Argan oil is considered a dry oil, which means it will absorb easily into the skin without leaving an oily residue. It should have a gentle nutty scent. As this oil is produced by hand, it ought to be somewhat pricey! On the off chance that the price tag seems too good to be true, it most likely is. On the other side, you can find argan oil for more affordable prices by avoiding large name cosmetics brands who bottle it and slap their names on it.

On a cautionary note: Argan oil is high in oleic acid and tends to be polarizing some people love it and can’t live without it, and others develop reactions (including acne) to it, despite is non-comedogenicity. You might need to keep away from this oil if you have acne-prone skin. As usual, please, please, please little patch test!

rosehip oil vs argan oil

HEMP SEED OIL

High in linoleic acid

To begin with, the hemp seed oil is great for enjoying the sunshine. In addition to the fact that hemp seeds oil naturally have an SPF of about 6,* but it aids Vitamin D absorption, an important reason to absorb the sun in any case.

Second, hemp oil is astonishing for skincare. It can help reduce pore size,  blackheads, acne, and ease other skin conditions such as eczema and psoriasis with its calming and redness-reducing benefits. Hemp seed oil is high in Omega-6 and Omega-3 Essential Fatty Acids (the oil has a uniquely great balance of the two), which helps to rebuild the epidermal lipids and prevent moisture misfortune, thereby battling wrinkles and maintaining skin elasticity. Hemp seed oil is likewise high in enemies of oxidants, adding to its enemy of aging benefits.

This is a dry oil (high in linoleic acid, after all!), so you may need to blend it in with an oilier oil on the off chance that you have dry skin. Hemp seed oil is a great choice for battling acne and can be used as a cleanser and a moisturizer.

marula oil vs argan oil

ROSEHIP SEED OIL

High in linoleic acid

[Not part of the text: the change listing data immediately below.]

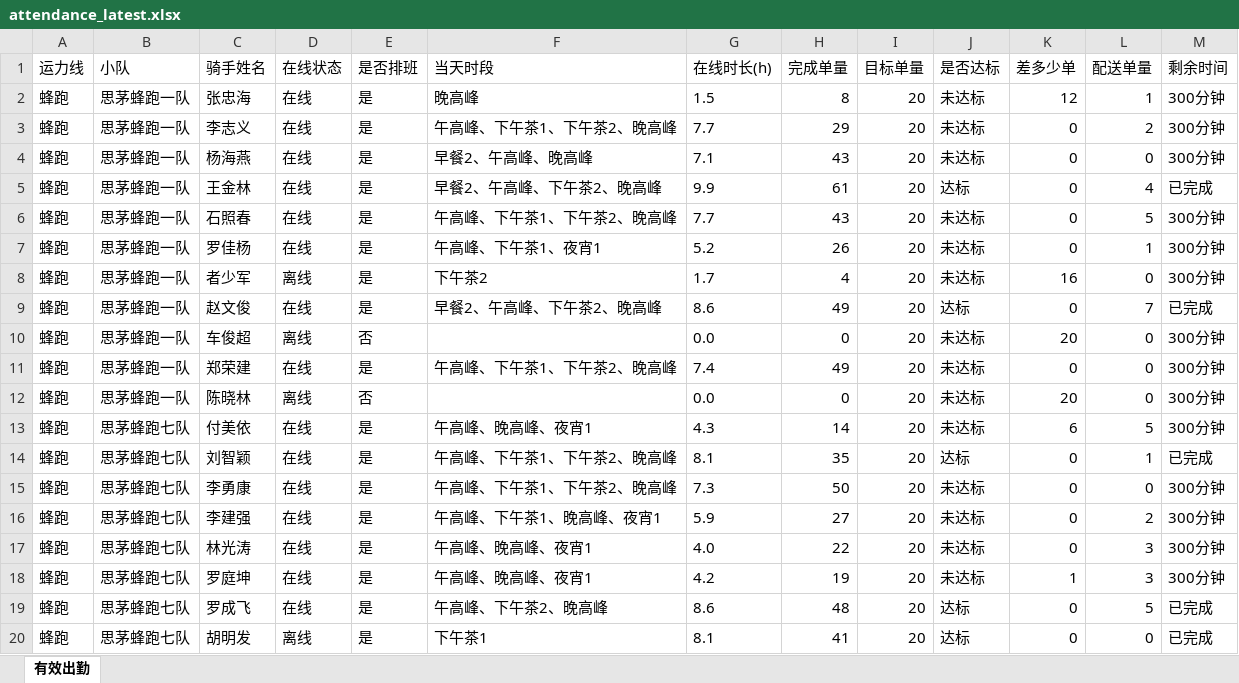
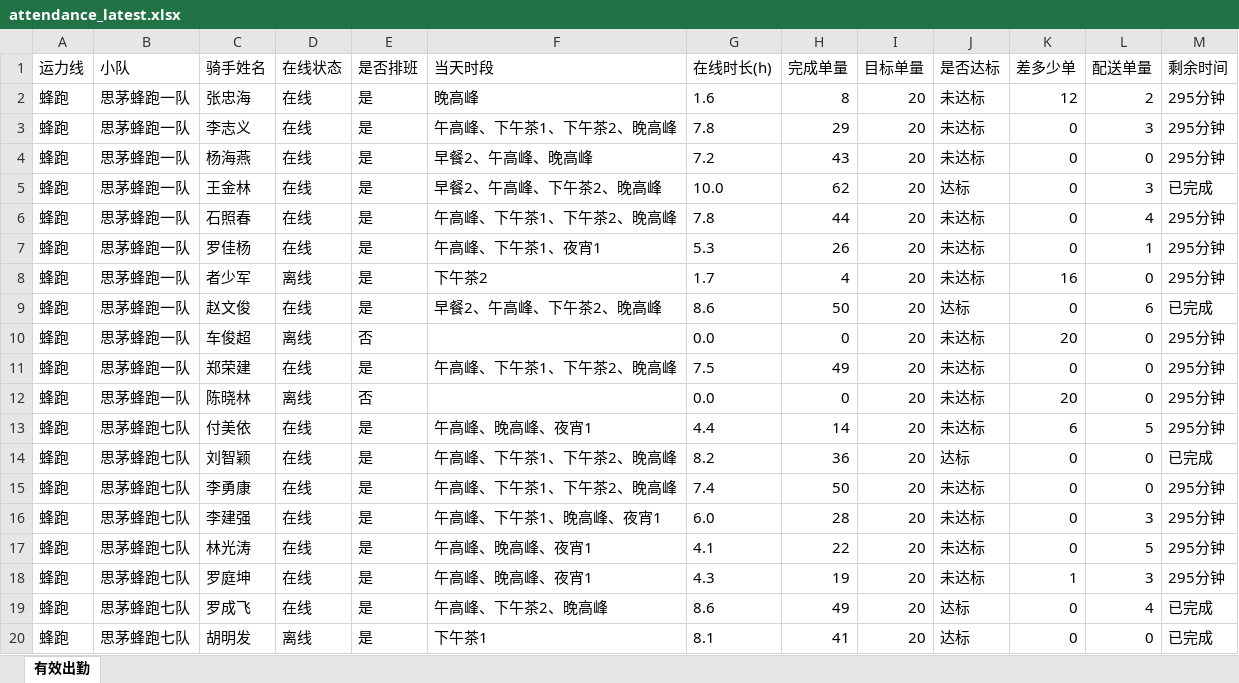
Before and after one commit to 424584635-png/dzt-dashboard, an Excel workbook: public/attendance_latest.xlsx, sheet 有效出勤, drawn as a sheet; only a part is shown; values as stored, in another font and other column widths than the file's, no borders; the diff covers the shown part only; the diff names each change by its address in the sheet, - before the commit and + after, or states it on an @@ line.

Commit message:
data: 202611111905 (227 骑手)

```diff
--- a/public/attendance_latest.xlsx (sheet 有效出勤)
+++ b/public/attendance_latest.xlsx (sheet 有效出勤)
-G2 (在线时长(h)): 1.5
+G2 (在线时长(h)): 1.6
-L2 (配送单量): 1
+L2 (配送单量): 2
-M2:M4 (剩余时间): 300分钟
+M2:M4 (剩余时间): 295分钟
-G3 (在线时长(h)): 7.7
+G3 (在线时长(h)): 7.8
-L3 (配送单量): 2
+L3 (配送单量): 3
-G4 (在线时长(h)): 7.1
+G4 (在线时长(h)): 7.2
-G5 (在线时长(h)): 9.9
+G5 (在线时长(h)): 10.0
-H5 (完成单量): 61
+H5 (完成单量): 62
-L5 (配送单量): 4
+L5 (配送单量): 3
-G6 (在线时长(h)): 7.7
+G6 (在线时长(h)): 7.8
-H6 (完成单量): 43
+H6 (完成单量): 44
-L6 (配送单量): 5
+L6 (配送单量): 4
-M6:M8 (剩余时间): 300分钟
+M6:M8 (剩余时间): 295分钟
-G7 (在线时长(h)): 5.2
+G7 (在线时长(h)): 5.3
-H9 (完成单量): 49
+H9 (完成单量): 50
-L9 (配送单量): 7
+L9 (配送单量): 6
-M10:M13 (剩余时间): 300分钟
+M10:M13 (剩余时间): 295分钟
-G11 (在线时长(h)): 7.4
+G11 (在线时长(h)): 7.5
-G13 (在线时长(h)): 4.3
+G13 (在线时长(h)): 4.4
-G14 (在线时长(h)): 8.1
+G14 (在线时长(h)): 8.2
-H14 (完成单量): 35
+H14 (完成单量): 36
-L14 (配送单量): 1
+L14 (配送单量): 0
-G15 (在线时长(h)): 7.3
+G15 (在线时长(h)): 7.4
-M15:M18 (剩余时间): 300分钟
+M15:M18 (剩余时间): 295分钟
-G16 (在线时长(h)): 5.9
+G16 (在线时长(h)): 6.0
-H16 (完成单量): 27
+H16 (完成单量): 28
-L16 (配送单量): 2
+L16 (配送单量): 3
-G17 (在线时长(h)): 4.0
+G17 (在线时长(h)): 4.1
-L17 (配送单量): 3
+L17 (配送单量): 5
-G18 (在线时长(h)): 4.2
+G18 (在线时长(h)): 4.3
-H19 (完成单量): 48
+H19 (完成单量): 49
-L19 (配送单量): 5
+L19 (配送单量): 4
```
Also changed, not shown: 404 edited cells elsewhere in this sheet, 7 other files.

Unlike rose essential oil, which comes from the rose flower itself, the rosehip seed oil is produced from the little fruits behind the rose flower. This (ought to be cold-pressed!) oil is rich in essential unsaturated fats, Vitamin C (an enemy of aging cell reinforcement), and – most prominently – natural retinol, Vitamin A (superstar in preventing indications of aging). It encourages cell turnover and helps cells to produce more collagen and elastin, protects and moisturizes the skin, reduces the appearance of wrinkles (and other indications of sun damage), and fades scars, stretch marks, and hyper-pigmentation.

Even though rosehip seed oil does have mitigating properties and is high in linoleic acid, it tends to be too stimulating for acne-prone skin. On the off chance that you patch test and it goes OK, have a go at using the oil every other day to make sure your skin continues to do well with it.

High in linoleic acid

Like Jojoba Oil, Maracuja Oil is one that didn’t earn a strong 0 in comedogenicity, yet is as yet an oil I’ll vouch for, especially because of the high linoleic acid content.

A noteworthy component of Maracuja is that it’s a calming and soothing oil – to such an extent that it’s often used in massages and to make people sleepy. It’s likewise an excellent moisturizer and is high in the potent reparative and restorative cell reinforcement lycopene, which gently lightens skin (concerning hyperpigmentation or melasma), battles sun damage and prevents the breakdown of collagen.

rosehip oil vs rosehip seed oil

TAMANU OIL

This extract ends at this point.